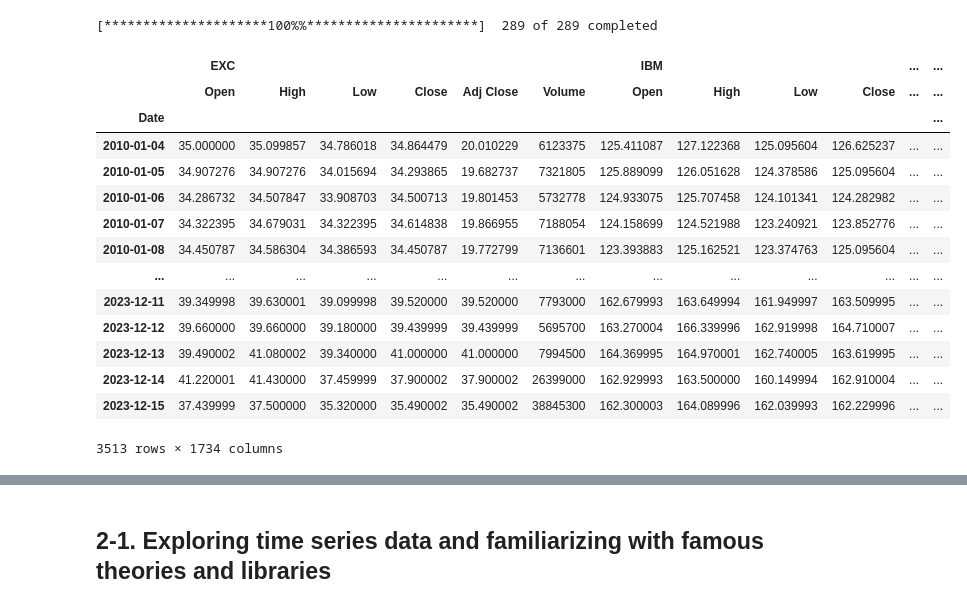
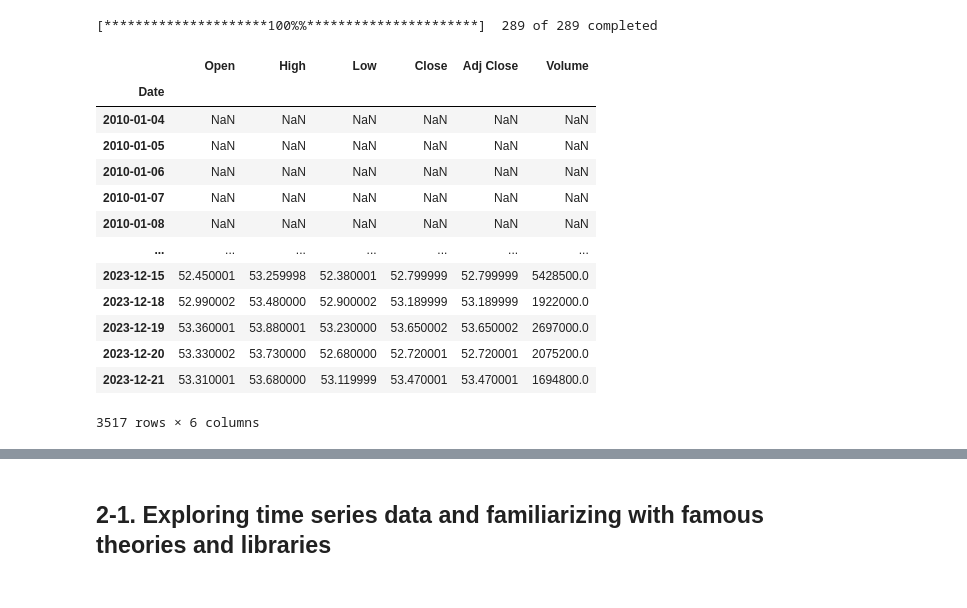
Before and after one commit to pooyaaf/Neural-Networks-Deep-Learning, a Jupyter notebook: Homework/HomeWork4/NNDL_HW4/Q1/Question_1_Time_series_prediction.ipynb, the cells around one changed output, grey strips where cells are left out. Cells and saved outputs as stored; diff of their text form; code cells hidden in the pictures.

```diff
--- a/Homework/HomeWork4/NNDL_HW4/Q1/Question_1_Time_series_prediction.ipynb
+++ b/Homework/HomeWork4/NNDL_HW4/Q1/Question_1_Time_series_prediction.ipynb
@@ -110,23 +107,22 @@ Raw_price_for_my_tickers = yf.download(tickers=My_Tickers, start="2010-01-04", i
 # %% [output]
 [*********************100%%**********************]  289 of 289 completed
 # %%
-Raw_price_for_my_tickers
+Raw_price_for_my_tickers['HWM']
 # %% [output]
-|  | EXC |  |  |  |  |  | IBM |  |  |  | ... | ... |
-|  | Open | High | Low | Close | Adj Close | Volume | Open | High | Low | Close | ... | ... |
-| Date |  |  |  |  |  |  |  |  |  |  |  | ... |
-| 2010-01-04 | 35.000000 | 35.099857 | 34.786018 | 34.864479 | 20.010229 | 6123375 | 125.411087 | 127.122368 | 125.095604 | 126.625237 | ... | ... |
-| 2010-01-05 | 34.907276 | 34.907276 | 34.015694 | 34.293865 | 19.682737 | 7321805 | 125.889099 | 126.051628 | 124.378586 | 125.095604 | ... | ... |
-| 2010-01-06 | 34.286732 | 34.507847 | 33.908703 | 34.500713 | 19.801453 | 5732778 | 124.933075 | 125.707458 | 124.101341 | 124.282982 | ... | ... |
-| 2010-01-07 | 34.322395 | 34.679031 | 34.322395 | 34.614838 | 19.866955 | 7188054 | 124.158699 | 124.521988 | 123.240921 | 123.852776 | ... | ... |
-| 2010-01-08 | 34.450787 | 34.586304 | 34.386593 | 34.450787 | 19.772799 | 7136601 | 123.393883 | 125.162521 | 123.374763 | 125.095604 | ... | ... |
-| ... | ... | ... | ... | ... | ... | ... | ... | ... | ... | ... | ... | ... |
-| 2023-12-11 | 39.349998 | 39.630001 | 39.099998 | 39.520000 | 39.520000 | 7793000 | 162.679993 | 163.649994 | 161.949997 | 163.509995 | ... | ... |
-| 2023-12-12 | 39.660000 | 39.660000 | 39.180000 | 39.439999 | 39.439999 | 5695700 | 163.270004 | 166.339996 | 162.919998 | 164.710007 | ... | ... |
-| 2023-12-13 | 39.490002 | 41.080002 | 39.340000 | 41.000000 | 41.000000 | 7994500 | 164.369995 | 164.970001 | 162.740005 | 163.619995 | ... | ... |
-| 2023-12-14 | 41.220001 | 41.430000 | 37.459999 | 37.900002 | 37.900002 | 26399000 | 162.929993 | 163.500000 | 160.149994 | 162.910004 | ... | ... |
-| 2023-12-15 | 37.439999 | 37.500000 | 35.320000 | 35.490002 | 35.490002 | 38845300 | 162.300003 | 164.089996 | 162.039993 | 162.229996 | ... | ... |
+|  | Open | High | Low | Close | Adj Close | Volume |
+| Date |  |  |  |  |  |  |
+| 2010-01-04 | NaN | NaN | NaN | NaN | NaN | NaN |
+| 2010-01-05 | NaN | NaN | NaN | NaN | NaN | NaN |
+| 2010-01-06 | NaN | NaN | NaN | NaN | NaN | NaN |
+| 2010-01-07 | NaN | NaN | NaN | NaN | NaN | NaN |
+| 2010-01-08 | NaN | NaN | NaN | NaN | NaN | NaN |
+| ... | ... | ... | ... | ... | ... | ... |
+| 2023-12-15 | 52.450001 | 53.259998 | 52.380001 | 52.799999 | 52.799999 | 5428500.0 |
+| 2023-12-18 | 52.990002 | 53.480000 | 52.900002 | 53.189999 | 53.189999 | 1922000.0 |
+| 2023-12-19 | 53.360001 | 53.880001 | 53.230000 | 53.650002 | 53.650002 | 2697000.0 |
+| 2023-12-20 | 53.330002 | 53.730000 | 52.680000 | 52.720001 | 52.720001 | 2075200.0 |
+| 2023-12-21 | 53.310001 | 53.680000 | 53.119999 | 53.470001 | 53.470001 | 1694800.0 |
-3513 rows × 1734 columns
+3517 rows × 6 columns
 # %%
 Raw_price_for_my_tickers.head()
 # %% [output]
```
Also changed, not shown: parts of 48 cells of this notebook.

§ **Exercise instructions**
Compute how many lines of the records above hold the string "ipynb". Give the number with no other output.

§ **Exercise result**
3